Spaced repetition is the method of practicing a task over time with larger and larger intervals between practices to establish learning in your long term memory.
An example of this would be if a student learns something new on Day 1, revises it again on Day 2, revises it again on Day 4, then again on Day 10, again on Day 20, again on Day 35 etc. The gap between revising the task in this example has increased from 1 day, to 2 days, 6 days, 10 days, then 15 days. The longer the time between practising the task, the more effort is required, and therefore the more likely that this information will be stored in the student’s long term memory when it is recalled.
This is a very powerful technique that students can easily take advantage of, and yet most school teachers don’t utilise it – instead, they teach in ‘blocks’ whereby topic A is studied one week, topic B the next week and neither are looked at again until the exam comes up.
Learning is deeper and more durable when it is effortful.
We recommend that you constantly revise old topics with students at the beginning and end of your lessons. This can be as simple as asking students at the beginning of every lesson: ‘What did we cover in our last lesson?’ or ‘What did you cover in class this week?’, or by giving them a practice question based on material from previous weeks. Similarly, at the end of the lesson you can get them to give you a quick 1-2 minute summary of what they learned in that lesson. Always encourage students to revise old topics. This is extremely important and should be implemented by all tutors.
Spaced repetition can be challenging for students at first, as it requires them to review the material over a longer period of time.
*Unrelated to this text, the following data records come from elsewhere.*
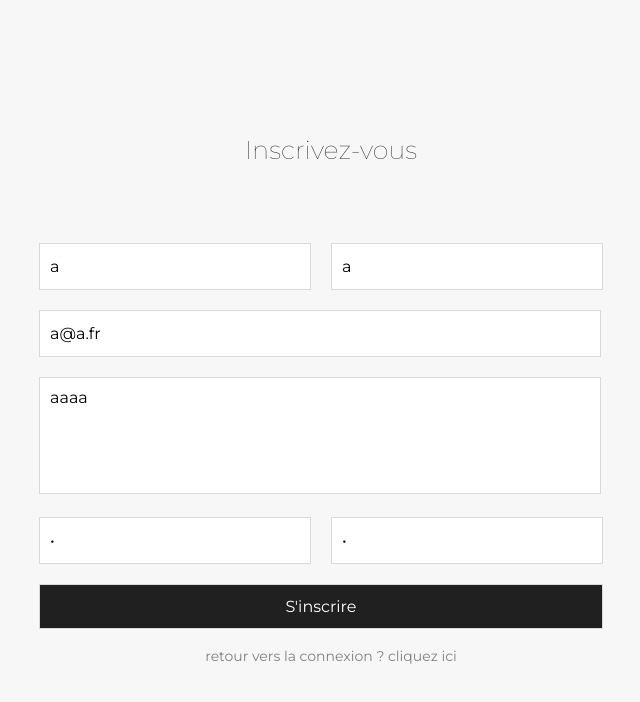
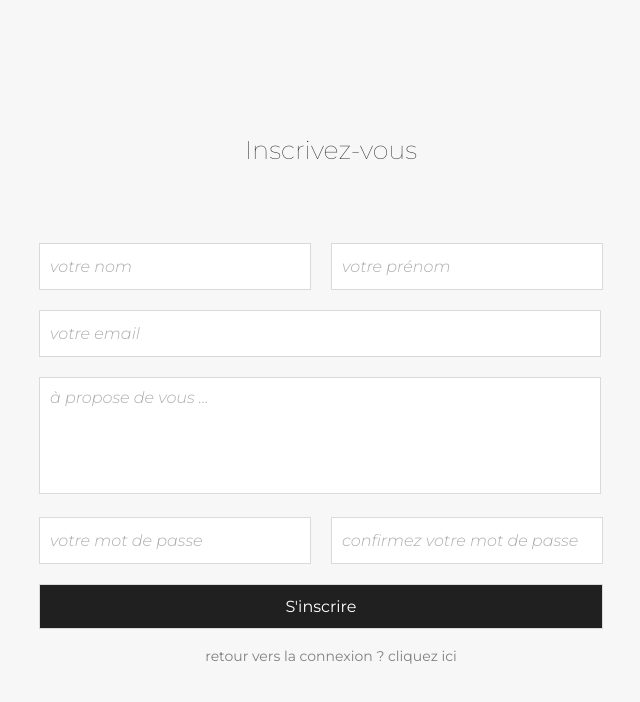
Before and after one commit to cauxNicolas/crud-frontend, a React (Create React App) app: page /signup in a window 1280 px wide. Shown: the top 702 px of the page, without its empty margins (309-949 px from the left). Built offline with nearby package versions, Linux system fonts and the light colour scheme.

Commit message:
page signup OK

```diff
--- a/src/App.css
+++ b/src/App.css
@@ -55,7 +55,7 @@ textarea::placeholder {
 }
 
 input[type="submit"] {
-  width: calc(100% - 20px);
+  width: 100%;
   background-color: #202020;
   color: white;
   cursor: pointer;
@@ -119,6 +119,10 @@ input[type="submit"]:active {
   width: 540px;
 }
 
+#signup input[type="submit"] {
+  width: calc(100% - 20px);
+}
+
 #infoOk {
   padding: 8px;
   background-color: #cee8ce;
--- a/src/containers/Signup.js
+++ b/src/containers/Signup.js
@@ -1,5 +1,5 @@
 import React, { useState, useEffect } from "react";
-import { Link } from "react-router-dom";
+import { Link, useHistory } from "react-router-dom";
 // componenents
 import Input from "../components/Input";
 import Textarea from "../components/Textarea";
@@ -7,25 +7,27 @@ import Textarea from "../components/Textarea";
 import axios from "axios";
 
 const Signup = () => {
-  const [name, setName] = useState("a");
-  const [lastname, setLastname] = useState("a");
-  const [email, setEmail] = useState("a@a.fr");
-  const [textarea, setTextarea] = useState("aaaa");
-  const [password, setPassword] = useState("a");
-  const [confirmPassword, setConfirmPassword] = useState("a");
+  const [name, setName] = useState("");
+  const [lastname, setLastname] = useState("");
+  const [email, setEmail] = useState("");
+  const [textarea, setTextarea] = useState("");
+  const [password, setPassword] = useState("");
+  const [confirmPassword, setConfirmPassword] = useState("");
   const [inscriptionOK, setInscriptionOk] = useState("");
   // error
   const [errorName, setErrorName] = useState(false);
   const [errorLastname, setErrorLastname] = useState(false);
   const [errorEmail, setErrorEmail] = useState(false);
   const [errorTextarea, setErrorTextarea] = useState(false);
+  const [errorPass, setErrorPass] = useState(false);
   const [errorPassword, setErrorPassword] = useState(false);
   const [errorConfirmPassword, setErrorConfirmPassword] = useState(false);
   const [passwordEgalConfirm, setPasswordEgalConfirm] = useState(false);
+  const [passwordLength, setPasswordLength] = useState(false);
   const [errorResponseData, setErrorResponseData] = useState("");
 
-  // setTimeout
-  useEffect(() => {}, []);
+  // redirection
+  const history = useHistory();
 
   // on récupère les valeurs
   const handleName = (event) => {
@@ -64,6 +66,7 @@ const Signup = () => {
       password !== "" &&
       confirmPassword !== ""
     ) {
+      if (password.length >= 5 || confirmPassword.length >= 5) {
         if (password === confirmPassword) {
           try {
             const response = await axios.post("http://localhost:3100/signup", {
@@ -72,19 +75,30 @@ const Signup = () => {
               email,
               textarea,
               password,
-            confirmPassword,
             });
             setErrorResponseData("");
+            setName("");
+            setLastname("");
+            setEmail("");
+            setTextarea("");
+            setPassword("");
+            setConfirmPassword("");
             setInscriptionOk(response.data.info);
-          // on remets à zéro le composant au bout de 3s
+            // on remets à zéro le composant au bout de 4s
             setTimeout(() => {
               setInscriptionOk("");
-          }, 3000);
+              history.push("/");
+            }, 4000);
           } catch (error) {
             setErrorResponseData(`${email} ${error.response.data}`);
           }
         } else {
+          setErrorPass(true);
           setPasswordEgalConfirm(true);
+        }
+      } else {
+        setErrorPass(true);
+        setPasswordLength(true);
       }
     } else {
       if (name === "") {
@@ -100,9 +114,11 @@ const Signup = () => {
         setErrorTextarea(true);
       }
       if (password === "") {
+        setErrorPass(true);
         setErrorPassword(true);
       }
       if (confirmPassword === "") {
+        setErrorPass(true);
         setErrorConfirmPassword(true);
       }
     }
@@ -174,8 +190,7 @@ const Signup = () => {
               placeholder="votre mot de passe"
               value={password}
               onChange={handlePassword}
-              className={errorPassword === true ? "errorInput" : null}
-              className={passwordEgalConfirm === true ? "errorInput" : null}
+              className={errorPass === true ? "errorInput" : null}
             />
             {errorPassword && (
               <p className="error">merci de remplir le mot de passe</p>
@@ -183,6 +198,7 @@ const Signup = () => {
             {passwordEgalConfirm && (
               <p className="error">Les mots de passe ne sont pas identiques</p>
             )}
+            {passwordLength && <p className="error">Minimum 5 lettres</p>}
           </div>
           <div>
             <Input
@@ -190,8 +206,7 @@ const Signup = () => {
               placeholder="confirmez votre mot de passe"
               value={confirmPassword}
               onChange={handleConfirmPassword}
-              className={errorConfirmPassword === true ? "errorInput" : null}
-              className={passwordEgalConfirm === true ? "errorInput" : null}
+              className={errorPass === true ? "errorInput" : null}
             />
             {errorConfirmPassword && (
               <p className="error">merci de remplir la confirmation</p>
```
Lines whose indentation alone changed are shown as unchanged.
Be patient and supportive as your students adjust to this new way of learning, and provide extra support and encouragement as needed.